Return to News & Views

The growth of community spirit over the past year

Over the past year, we’ve all been experiencing extraordinary circumstances and changes to our daily lives as a result of Covid-19. It has been a struggle and a challenge for all of us, yet at times such as these, it has been amazing to see community spirit grip the nation and truly shine through.

While we haven’t been able to get together in person, many of us have worked to find new ways to unite for a common goal and show the nation how much we care about one another. We wanted to share some heart-warming stories from across the nation that showcase some of the best ways in which people have come together for helping the community:

Clapping for our key workers

It may seem like a long time ago now, but over the course of the summer we all showed our appreciation for the hard work key workers have been doing and continue to do, to help combat the pandemic. The weekly clapping on a Thursday night was also matched by fundraising activities across the nation, such as Ian Alcord’s Great British Campout donation drive, which raised over £179,000 for the NHS. We’ve also seen markets and businesses send their excess food to the staff working on critical care wards, to give them the support they need during their stressful shifts. At Calor, we’ve been working to provide support for key workers throughout the pandemic, such as providing free gas to the NHS Nightingale Hospital in Bristol and providing canvas bags so that the staff at Prince Philip Hospital can put their uniforms in them before they take them home to clean. It’s examples like these that have been great to see how everyone has come together in different ways.

Helping the nation stay fit and motivated

With gyms and recreational sports being either closed or cancelled, we’ve had to turn to different ways of keeping fit. Joe Wicks’ routines kept families across the nation moving around in their living rooms, but others took a more direct approach. Simon Garner, a fitness enthusiast from South London, brought his community in Kennington together through a doorstep workout which he led, getting the whole street exercising and encouraging them to communicate. He organised fun exercises such as using baked bean tins as weights and stretching out with sweeping brushes and brooms. Across the nation, we’ve seen people of all ages turning out for virtual or social distanced activities like these, and they have played a key role in boosting wellbeing and spirit through a tough year.

Food and goods for those who are most in need

For so many people, the pandemic has led to a situation where they’ve not been able to afford some of the most basic provisions. Food banks have been under strain during the lockdown and the amount of donations such charities have received has been staggering. Across the country, Local communities have pulled together, running charity events and drives to raise funds to keep these institutions going.

Our staff worked hard over the Christmas period to provide treats and toys for families who needed it most, making sure every child had some gift to open at Christmas. Campaigns like these have happened across the country and it has been amazing to see people come together to support those less fortunate.

The work of our rural communities

All over the country communities have had to come together, including those in rural locations.
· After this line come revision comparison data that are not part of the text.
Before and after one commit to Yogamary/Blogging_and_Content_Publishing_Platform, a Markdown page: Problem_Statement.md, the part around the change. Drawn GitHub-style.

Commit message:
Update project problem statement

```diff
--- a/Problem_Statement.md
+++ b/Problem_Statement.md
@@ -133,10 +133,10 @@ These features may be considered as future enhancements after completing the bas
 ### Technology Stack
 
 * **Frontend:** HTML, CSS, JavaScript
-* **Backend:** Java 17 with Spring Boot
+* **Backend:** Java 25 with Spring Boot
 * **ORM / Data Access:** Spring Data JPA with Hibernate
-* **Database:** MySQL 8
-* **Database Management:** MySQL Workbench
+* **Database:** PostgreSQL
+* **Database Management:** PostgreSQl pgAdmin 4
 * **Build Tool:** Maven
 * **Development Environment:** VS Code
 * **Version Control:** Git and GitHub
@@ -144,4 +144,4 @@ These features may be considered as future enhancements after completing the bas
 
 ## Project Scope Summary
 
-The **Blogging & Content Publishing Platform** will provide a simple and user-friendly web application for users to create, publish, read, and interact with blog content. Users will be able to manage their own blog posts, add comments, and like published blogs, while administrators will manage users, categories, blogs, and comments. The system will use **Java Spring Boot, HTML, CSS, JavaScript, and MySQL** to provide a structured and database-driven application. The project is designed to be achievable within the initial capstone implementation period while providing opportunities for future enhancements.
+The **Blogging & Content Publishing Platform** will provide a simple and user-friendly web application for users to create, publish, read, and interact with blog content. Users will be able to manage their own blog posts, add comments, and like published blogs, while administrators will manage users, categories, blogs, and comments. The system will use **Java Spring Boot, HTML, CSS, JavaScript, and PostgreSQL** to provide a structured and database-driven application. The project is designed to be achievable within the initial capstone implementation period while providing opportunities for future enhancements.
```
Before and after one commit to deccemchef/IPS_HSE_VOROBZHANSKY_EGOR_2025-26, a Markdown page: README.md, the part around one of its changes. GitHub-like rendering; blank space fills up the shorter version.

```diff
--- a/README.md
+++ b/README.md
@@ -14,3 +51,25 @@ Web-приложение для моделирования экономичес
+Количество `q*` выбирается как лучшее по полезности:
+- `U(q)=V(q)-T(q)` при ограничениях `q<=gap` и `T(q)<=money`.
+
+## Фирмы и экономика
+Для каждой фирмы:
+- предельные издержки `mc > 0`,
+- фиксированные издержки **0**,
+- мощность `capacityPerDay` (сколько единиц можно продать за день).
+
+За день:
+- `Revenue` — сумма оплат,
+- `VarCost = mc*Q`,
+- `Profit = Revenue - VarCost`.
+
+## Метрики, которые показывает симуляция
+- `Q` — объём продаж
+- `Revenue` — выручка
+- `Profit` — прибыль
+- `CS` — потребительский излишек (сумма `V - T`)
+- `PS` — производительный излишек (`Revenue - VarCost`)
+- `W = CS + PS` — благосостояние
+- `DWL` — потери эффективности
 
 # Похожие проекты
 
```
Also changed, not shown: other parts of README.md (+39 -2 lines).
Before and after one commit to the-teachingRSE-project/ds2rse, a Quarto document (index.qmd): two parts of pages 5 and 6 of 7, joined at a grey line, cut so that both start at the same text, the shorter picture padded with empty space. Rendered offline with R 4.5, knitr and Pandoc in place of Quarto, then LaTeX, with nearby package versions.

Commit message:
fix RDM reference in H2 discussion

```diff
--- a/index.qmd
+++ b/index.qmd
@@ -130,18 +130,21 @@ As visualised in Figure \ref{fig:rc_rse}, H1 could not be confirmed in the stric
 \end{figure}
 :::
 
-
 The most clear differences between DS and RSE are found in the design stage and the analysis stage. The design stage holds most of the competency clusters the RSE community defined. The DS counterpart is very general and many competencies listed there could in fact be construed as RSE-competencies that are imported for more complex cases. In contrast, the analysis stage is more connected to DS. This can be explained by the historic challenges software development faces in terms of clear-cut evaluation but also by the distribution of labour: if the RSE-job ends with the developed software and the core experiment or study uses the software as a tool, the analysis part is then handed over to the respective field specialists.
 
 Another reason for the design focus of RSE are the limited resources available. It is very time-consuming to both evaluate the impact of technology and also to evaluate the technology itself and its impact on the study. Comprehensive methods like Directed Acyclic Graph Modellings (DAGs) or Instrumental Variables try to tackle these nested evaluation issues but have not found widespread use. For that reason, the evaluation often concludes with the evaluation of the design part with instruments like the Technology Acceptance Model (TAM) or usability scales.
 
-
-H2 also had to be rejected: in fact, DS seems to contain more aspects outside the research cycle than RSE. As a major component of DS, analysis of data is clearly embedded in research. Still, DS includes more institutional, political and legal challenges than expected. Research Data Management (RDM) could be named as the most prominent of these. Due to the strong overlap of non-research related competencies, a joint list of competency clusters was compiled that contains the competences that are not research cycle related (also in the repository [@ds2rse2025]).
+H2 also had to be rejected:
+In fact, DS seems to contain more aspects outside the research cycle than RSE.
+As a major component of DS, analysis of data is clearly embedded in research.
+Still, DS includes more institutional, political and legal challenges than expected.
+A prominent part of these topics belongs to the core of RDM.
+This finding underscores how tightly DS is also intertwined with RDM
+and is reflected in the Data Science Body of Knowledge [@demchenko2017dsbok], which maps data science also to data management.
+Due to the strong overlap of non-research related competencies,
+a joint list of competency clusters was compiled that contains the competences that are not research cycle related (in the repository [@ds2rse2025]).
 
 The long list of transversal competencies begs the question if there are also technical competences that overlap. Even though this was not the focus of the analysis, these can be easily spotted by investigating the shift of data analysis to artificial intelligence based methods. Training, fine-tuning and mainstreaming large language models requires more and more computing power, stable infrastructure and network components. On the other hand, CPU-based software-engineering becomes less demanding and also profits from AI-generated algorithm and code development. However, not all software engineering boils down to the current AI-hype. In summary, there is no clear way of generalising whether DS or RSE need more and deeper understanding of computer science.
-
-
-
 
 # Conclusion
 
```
Lots of independent cafes and pubs have had to change how they operate, using home deliveries or contactless takeaway to keep their businesses going. Playschools and community groups have also had to switch to online sessions and adapt their practices to keep their all-important support within these communities.

At Calor, we’ve been supporting communities like these through our Rural Community Fund since 2017 which provides financial help to independent off-grid causes, charities, and community groups across the country. Since its creation, we’ve given away more than £225,000 to grassroots causes, and plan to continue offering all the support we can to those that need it.

Following lockdown, these communities will need more support than ever, and we are looking forward to opening it back up for 2021. Keep an eye on our Rural Community Fund page for more details on the 2021 fund and register online to receive a notification when applications open.